A woman shows the ink on her hand after voting during the first phase of the parliamentary elections at a polling station in Giza governorate, Egypt, October 18, 2015.
Egyptians began voting in a long-awaited parliamentary election on Sunday, the final step in a process that was meant to put the country back on a democratic course but which critics say has been undermined by state repression.
Egypt has had no parliament since June 2012 when a court dissolved the democratically-elected main chamber, then dominated by the Muslim Brotherhood, reversing a key accomplishment of the 2011 uprising that toppled Hosni Mubarak.

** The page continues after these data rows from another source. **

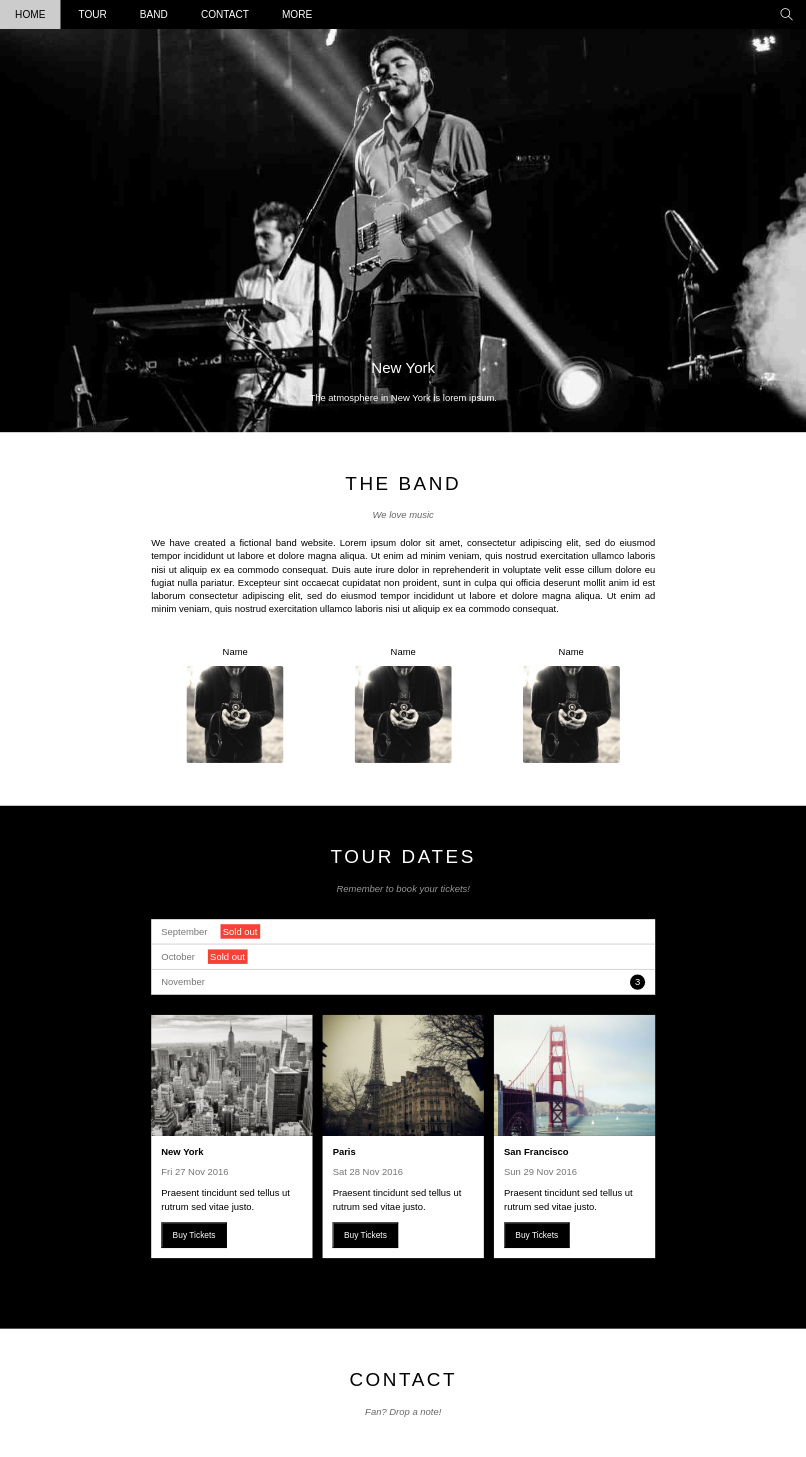
Repository: duyhung0311/band_music
Page: index.html
An editor plug-in stored every save of this project. The page is shown before and after the next save, followed by the edit.
The browser window is 1280 px wide. The pictures show the whole page, at 63% of full size.

Above is the page before, as saved 2021-08-15 11:42:59.

### index.html
<!DOCTYPE html>
<html lang="en">
  <head>
    <meta charset="UTF-8" />
    <meta http-equiv="X-UA-Compatible" content="IE=edge" />
    <meta name="viewport" content="width=device-width, initial-scale=1.0" />
    <title>Document</title>
    <link rel="stylesheet" href="assets/css/style.css" />
    <link
      rel="stylesheet"
      href="./assets/fonts/themify-icons/themify-icons.css"
    />
  </head>
  <body>
    <div id="main">
      <div id="header">
        <!--#ul>li*5>a  -->
        <!-- Begin : Nav -->
        <ul id="nav">
          <li><a href="">Home</a></li>
          <li><a href="">Tour</a></li>
          <li><a href="">Band</a></li>
          <li><a href="">Contact</a></li>
          <li>
            <a href="">
              More
              <i class="nav-arrow-down ti-angle-dow"></i>
            </a>
            <ul class="subnav">
              <li><a href="">Merchandise</a></li>
              <li><a href="">Extras</a></li>
              <li><a href="">Media</a></li>
            </ul>
          </li>
        </ul>
        <!-- End : Nav -->

        <!-- Begin :Search button -->
        <div class="search-btn">
          <i class="search-icon ti-search"></i>
        </div>
        <!-- End :Search button -->
      </div>

      <div id="slider">
        <div class="text-content">
          <h2 class="text-heading">New York</h2>
          <div class="text-description">
            The atmosphere in New York is lorem ipsum.
          </div>
        </div>
      </div>

      <div id="content">
        <!-- About section -->
        <div class="content-section">
          <h2 class="section-heading">THE BAND</h2>
          <p class="section-sub-heading">We love music</p>
          <p class="about-content">
            We have created a fictional band website. Lorem ipsum dolor sit
            amet, consectetur adipiscing elit, sed do eiusmod tempor incididunt
            ut labore et dolore magna aliqua. Ut enim ad minim veniam, quis
            nostrud exercitation ullamco laboris nisi ut aliquip ex ea commodo
            consequat. Duis aute irure dolor in reprehenderit in voluptate velit
            esse cillum dolore eu fugiat nulla pariatur. Excepteur sint occaecat
            cupidatat non proident, sunt in culpa qui officia deserunt mollit
            anim id est laborum consectetur adipiscing elit, sed do eiusmod
            tempor incididunt ut labore et dolore magna aliqua. Ut enim ad minim
            veniam, quis nostrud exercitation ullamco laboris nisi ut aliquip ex
            ea commodo consequat.
          </p>

          <div class="members-list">
            <div class="member-item">
              <p class="member-name">Name</p>
              <img
                src="./assets/img/ban/member1.jpg"
                alt=""
                class="member-avatar"
              />
            </div>

            <div class="member-item">
              <p class="member-name">Name</p>
              <img
                src="./assets/img/ban/member1.jpg"
                alt=""
                class="member-avatar"
              />
            </div>

            <div class="member-item">
              <p class="member-name">Name</p>
              <img
                src="./assets/img/ban/member1.jpg"
                alt=""
                class="member-avatar"
              />
            </div>

            <div class="clear"></div>
          </div>
        </div>

        <!-- Tour section -->
        <div class="tour-section">
          <div class="content-section">
            <h2 class="section-heading text-white">TOUR DATES</h2>
            <p class="section-sub-heading text-white">
              Remember to book your tickets!
            </p>

            <!-- Ticket list -->
            <ul class="ticket-list">
              <li>September <span class="sold-out">Sold out</span></li>
              <li>October <span class="sold-out">Sold out</span></li>
              <li>November <span class="quantity">3</span></li>
            </ul>

            <!-- Place list -->
            <div class="row places-list">
              <div class="place-item">
                <img
                  src="./assets//img/place/place1.jpg"
                  alt="New York"
                  class="place-img"
                />
                <div class="place-body">
                  <h3 class="place-heading">New York</h3>
                  <p class="place-time">Fri 27 Nov 2016</p>
                  <p class="place-description">
                    Praesent tincidunt sed tellus ut rutrum sed vitae justo.
                  </p>
                  <button class="place-buy-btn js-buy-ticket">
                    Buy Tickets
                  </button>
                </div>
              </div>

              <div class="place-item">
                <img
                  src="./assets//img/place/place2.jpg"
                  alt="Paris"
                  class="place-img"
                />
                <div class="place-body">
                  <h3 class="place-heading">Paris</h3>
                  <p class="place-time">Sat 28 Nov 2016</p>
                  <p class="place-description">
                    Praesent tincidunt sed tellus ut rutrum sed vitae justo.
                  </p>
                  <button class="place-buy-btn js-buy-ticket">
                    Buy Tickets
                  </button>
                </div>
              </div>
              <div class="place-item">
                <img
                  src="./assets//img/place/place3.jpg"
                  alt="San Francisco"
                  class="place-img"
                />
                <div class="place-body">
                  <h3 class="place-heading">San Francisco</h3>
                  <p class="place-time">Sun 29 Nov 2016</p>
                  <p class="place-description">
                    Praesent tincidunt sed tellus ut rutrum sed vitae justo.
                  </p>
                  <button class="place-buy-btn js-buy-ticket">
                    Buy Tickets
                  </button>
                </div>
              </div>
              <div class="clear"></div>
            </div>
          </div>
        </div>

        <!-- Tour section -->
        <div class="content-section">
          <h2 class="section-heading">CONTACT</h2>
          <p class="section-sub-heading">Fan? Drop a note!</p>
        </div>
      </div>

      <div id="footer"></div>
    </div>
    <div class="modal js-modal">
      <div class="modal-container js-modal-container">
        <div class="modal-close js-modal-close">
          <i class="ti-close"></i>
        </div>
        <header class="modal-header">
          <i class="modal-heading-icon ti-bag"></i>
          Tickets
        </header>
        <div class="modal-body">
          <label for="ticket-quantity" class="modal-label">
            <i class="ti-shopping-cart"></i>
            Tickets, $15 per person
          </label>
          <input
            id="quantity"
            type="text"
            placeholder="How many?"
            class="modal-input"
          />

          <label for="email" class="modal-label">
            <i class="ti-user"></i>
            Send To
          </label>
          <input
            id="email"
            type="text"
            placeholder="Email"
            class="modal-input"
          />
          <button id="buy-tickets">Pay <i class="ti-check"></i></button>
        </div>
        <footer class="modal-footer">
          <p class="modal-help">Need <a href="">help?</a></p>
        </footer>
      </div>
    </div>
    <script>
      const buyBtns = document.querySelectorAll(".js-buy-ticket");
      const modal = document.querySelector(".modal");
      const modalClose = document.querySelector(".js-modal-close");
      const modalContainer = document.querySelector(".js-modal-container");
      // Hàm hiển thị modal
      function showBuyTickets() {
        modal.classList.add("open");
      }
      // Hàm ẩn đi modal mua vé
      function showCloseTickets() {
        modal.classList.remove("open");
      }
      for (const buyBtn of buyBtns) {
        buyBtn.addEventListener("click", showBuyTickets);
      }
      modalClose.addEventListener("click", showCloseTickets);
      modal.addEventListener("click", showCloseTickets);
      modalContainer.addEventListener("click", function (event) {
        event.stopPropagation();
      });
    </script>
  </body>
</html>

### assets/css/style.css
/*Reset CSS*/
* {
  padding: 0;
  margin: 0;
  box-sizing: border-box;
}
html {
  font-family: Arial, Helvetica, sans-serif;
}
/*
    1. Từ ngoài vào trong
    2. Từ trên xuống dưới
    3. Từ tổng quan đến chi tiết
*/
/*
    1. Vị trí
    2. Kích thước (width height)
    3. Màu sắc
    4. Kiểu dáng (kiểu chữ, hình tròn, vuông, ....)
*/
.clear{
    clear: both;
}

.text-white {
    color: #fff !important;
}

#main {
}
#header {
  position: fixed;
  top: 0;
  left: 0;
  right: 0;
  z-index: 1;
  height: 46px;
  background-color: #000;
}

#nav {
  display: inline-block;
}

/* cách bỏ dấu chấm đầu dòng của thằng ul */
#nav,
.subnav {
  list-style-type: none;
}

#nav > li {
  display: inline-block;
}
#nav li {
  /* inline là trên 1 hàng block giữ lại kích thước khối */
  position: relative;
}

#nav > li > a {
  color: #fff;
  text-transform: uppercase;
}

#nav li a {
  text-decoration: none;
  line-height: 46px;
  padding: 0 24px;
  display: block;
  /* inline k tính chiều cao và chiều rộng được */
}

#nav li:hover .subnav {
  display: block;
}

#nav > li:hover > a,
#nav .subnav li:hover a {
  color: #000;
  background-color: #ccc;
}

#nav .subnav {
  display: none;
  min-width: 160px;
  position: absolute;
  top: 100%;
  /* top = 100% là nó lấy chính chiều cao
    100% của chính nó */
  left: 0;
  background-color: #fff;
  box-shadow: 0 0 10px rgba(0, 0, 0, 0.3);
}

#nav .subnav a {
  color: #000;
  padding: 0 12px;
  line-height: 38px;
}

#nav .nav-arrow-down {
  font-size: 14px;
}

#header .search-btn {
  float: right;
  padding: 0 21px;
  cursor: pointer;
}

#header .search-btn:hover {
  background-color: #f44336;
}

#header .search-icon {
  color: #fff;
  font-size: 20px;
  line-height: 46px;
}

#slider {
    position: relative;
    margin-top: 46px;
    padding-top: 50%;
    background:url('./../img/slider/slider1.jpg') top center / cover no-repeat;
}
#slider .text-content   {
    position: absolute;
    bottom: 46px;
    left: 50%;
    color: #fff;
    transform: translateX(-50%);
    text-align: center;
}

#slider .text-heading   {
    font-weight: 500;
    font-size: 24px;
}

#slider .text-description   {
    font-size: 15px;
    margin-top: 25px;
}

#content {

}

#content .content-section{
    width: 800px;
    margin: 0 auto;
    padding: 64px 0;
}

#content .section-heading {
    font-size: 30px;
    font-weight: 500;
    letter-spacing: 4px;
}

#content .section-sub-heading,
#content .about-content {
    margin-top: 25px;
    font-size: 15px;
}

#content .section-heading,
#content .section-sub-heading {
    text-align: center;
}

#content .section-sub-heading {
    font-style: italic;
    opacity: 0.6;
}

#content .about-content {
    text-align: justify;
    line-height: 1.4;
}

#content .members-list {
    margin-top: 48px;
    /* overflow: hidden; */
}

#content .member-item {
    float: left;
    width: calc(100% / 3);
    text-align: center;
}

#content .member-name {
    font-size: 15px;
}

#content .member-avatar {
    width: 154px;
    margin-top:15px;
    border-radius: 4px;
}
/* Tour section */
.tour-section {
    background: #000;
}

.ticket-list li {
    color: #757575;
    font-size: 15px;
    padding: 11px 16px;
    border-bottom: 1px solid #bbb;
    list-style-type: none;
}

.ticket-list {
    background:#fff;
    margin-top: 40px;
}


.ticket-list .sold-out {
    color: #fff;
    background: #f44336;
    padding: 3px 4px;
    margin-left: 16px;
}

.ticket-list .quantity {
    float: right;
    margin-top: -3px;
    width: 24px;
    height: 24px;
    background:#000;
    color: #fff;
    border-radius: 50%;
    text-align: center;
    line-height: 24px;
}
.places-list{
    margin: 32px -8px 0px;
    padding-bottom: 48px;
}

.places-list .place-item{
    float: left;
    padding: 0 8px;
    width: calc(100%/3);
}
.places-list .place-img{
    width: 100%;
    display: block;
}
.places-list .place-img:hover{
    opacity: 0.6;
}
.places-list .place-body{
    padding: 16px;
    background-color: #fff;
    font-size: 15px;
}
.place-body .place-heading{
    font-size: 15px;
    font-weight:600;
}
.place-body .place-time{
    margin-top: 15px;
    color: #757575;
}
.place-body .place-description{
    margin-top: 15px;
    line-height: 1.4;
}
.place-body .place-buy-btn{
    color: #fff;
    background :#000;
    text-decoration: none;
    padding:11px 16px;
    display: inline-block;
    margin-top: 15px;
}
.place-body .place-buy-btn:hover{
    color: #000;
    background: #ccc;
}
/* Footer section */
#footer {
}
.modal{
    position: fixed;
    top: 0;
    bottom: 0;
    left: 0;
    right: 0;
    background: rgba(0,0,0,0.3);
    display: none;
    align-items: center;
    justify-content: center;
}
.modal.open {
    display: flex;
}
.modal .modal-container {
    background: #fff;
    width: 900px;
    min-height: 200px;
    max-width: calc(100% - 32px);
    animation: modalFadeIn ease-in .5s;
}
.modal .modal-header{
    background: #009688;
    height: 130px;
    display: flex;
    align-items: center;
    justify-content: center;
    font-size: 30px;
    color: #fff;
}
.modal-header .modal-heading-icon {
    margin-right: 16px;
}
.modal .modal-container {
    position: relative;
}
.modal-container .modal-close {
    position: absolute;
    top: 0;
    right: 0;
    padding: 12px;
    cursor: pointer;
    opacity: 0.9;
}
.modal-container .modal-close:hover {
    opacity: 1;
}
.modal-container .modal-body {
    padding: 16px;
}
.modal-body .modal-label {
    display: block;
    font-size: 15px;
    margin-bottom: 12px;
}
.modal-body .modal-input {
    border:1px solid #ccc;
    width: 100%;
    padding: 10px;
    font-size: 15px;
    margin-bottom: 24px;
}
.modal-body #buy-tickets{
      background: #009688;
      border: none;
      color:#fff;
      width: 100%;
      text-transform: uppercase;
      padding:18px;
      cursor: pointer;
}
.modal-body #buy-tickets:hover {
    opacity: 0.9;
}
.modal-footer{
    padding: 16px;
    text-align: right;
}
.modal-footer a {
    color: #2196f3;
}
.row {
    margin-left: -8px;
    margin-right: -8px;
}
.col {
    padding-left: 8px;
    padding-right: 8px;
}
@keyframes modalFadeIn {
    from {
        transform: translateY(-140px);
        opacity: 0;
    }
    to {
        transform: translateY(0);
        opacity: 1;
    }
}

Loaded but not shown: assets/fonts/themify-icons/themify-icons.css (common file)

After the next save:
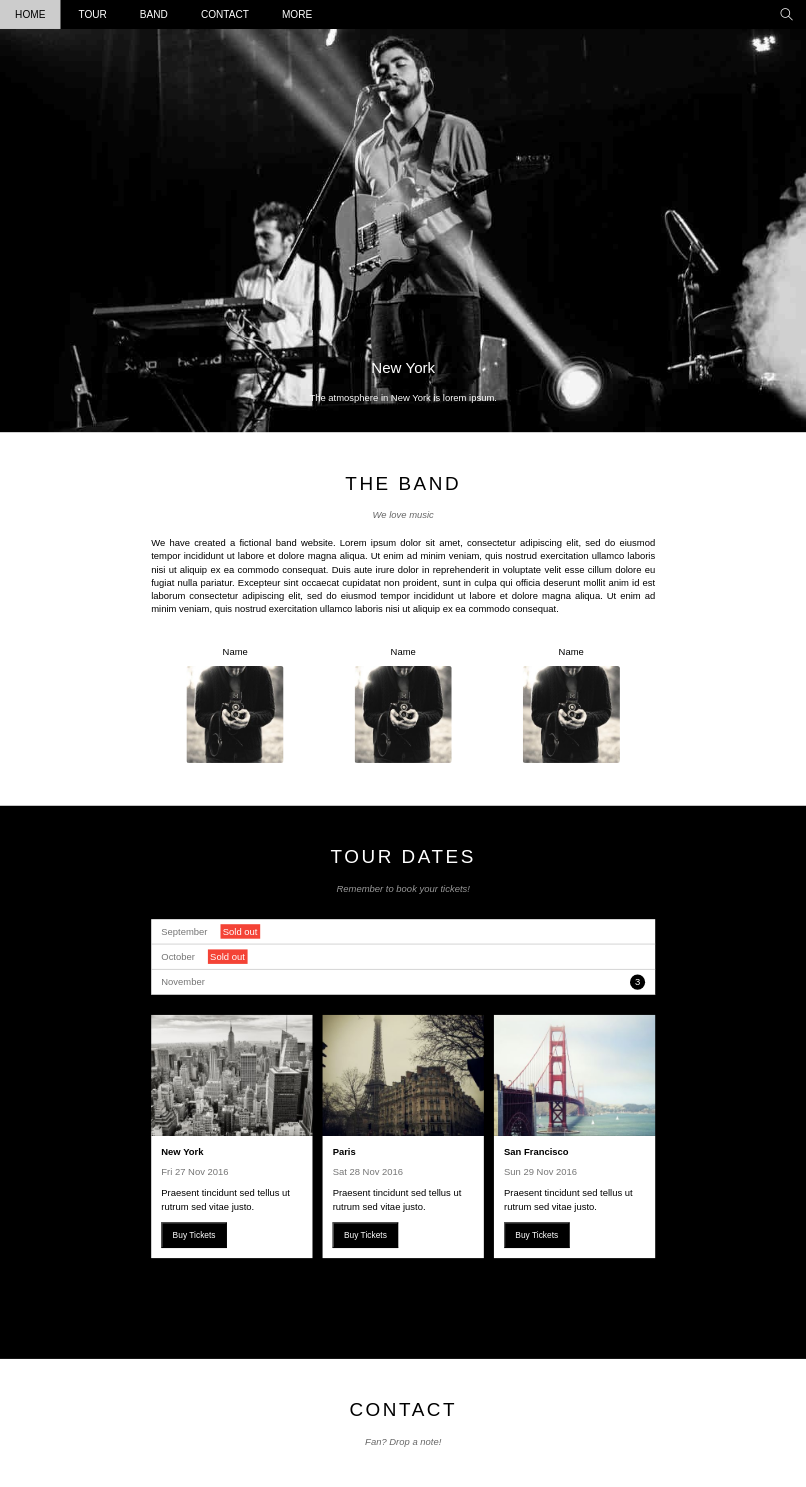
Saved 31 s later.
--- a/assets/css/style.css
+++ b/assets/css/style.css
@@ -237,7 +237,8 @@
     line-height: 24px;
 }
 .places-list{
-    margin: 32px -8px 0px;
+    margin-top: 32px;
+    margin-bottom: 48px;
     padding-bottom: 48px;
 }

Then army chief Abdel Fattah al-Sisi ousted elected President Mohamed Mursi of the Brotherhood the following year, banning Egypt’s oldest Islamist movement and declaring it a terrorist organisation.
Egypt’s constitution, passed by referendum before Sisi won a presidential vote in mid-2014, endows the new parliament with wide-ranging powers. On paper, it can reject the president’s choice for prime minister or even impeach the president. But with Muslim Brotherhood leaders and youth activists at the forefront of the 2011 revolt behind bars, critics fear the elections will produce a rubber-stamp parliament.
In a televised speech on Saturday, Sisi called on all Egyptians to head to the ballot boxes and urged the armed forces and interior ministry to secure the voting process. “I call on you all, men and women, young and old, farmers and workers from all over the country to rally for the sake of the country... and choose well,” he said.
Sisi secured support from other opposition groups for ousting Mursi by promising a prompt parliamentary vote. The elections, repeatedly postponed, will now take place over two rounds on Oct 18-19 and Nov 22-23.
This week, voters cast their ballots in 14 regions including Egypt’s second city of Alexandria on the Mediterranean coast and Giza, a province which includes parts of Cairo west of the Nile.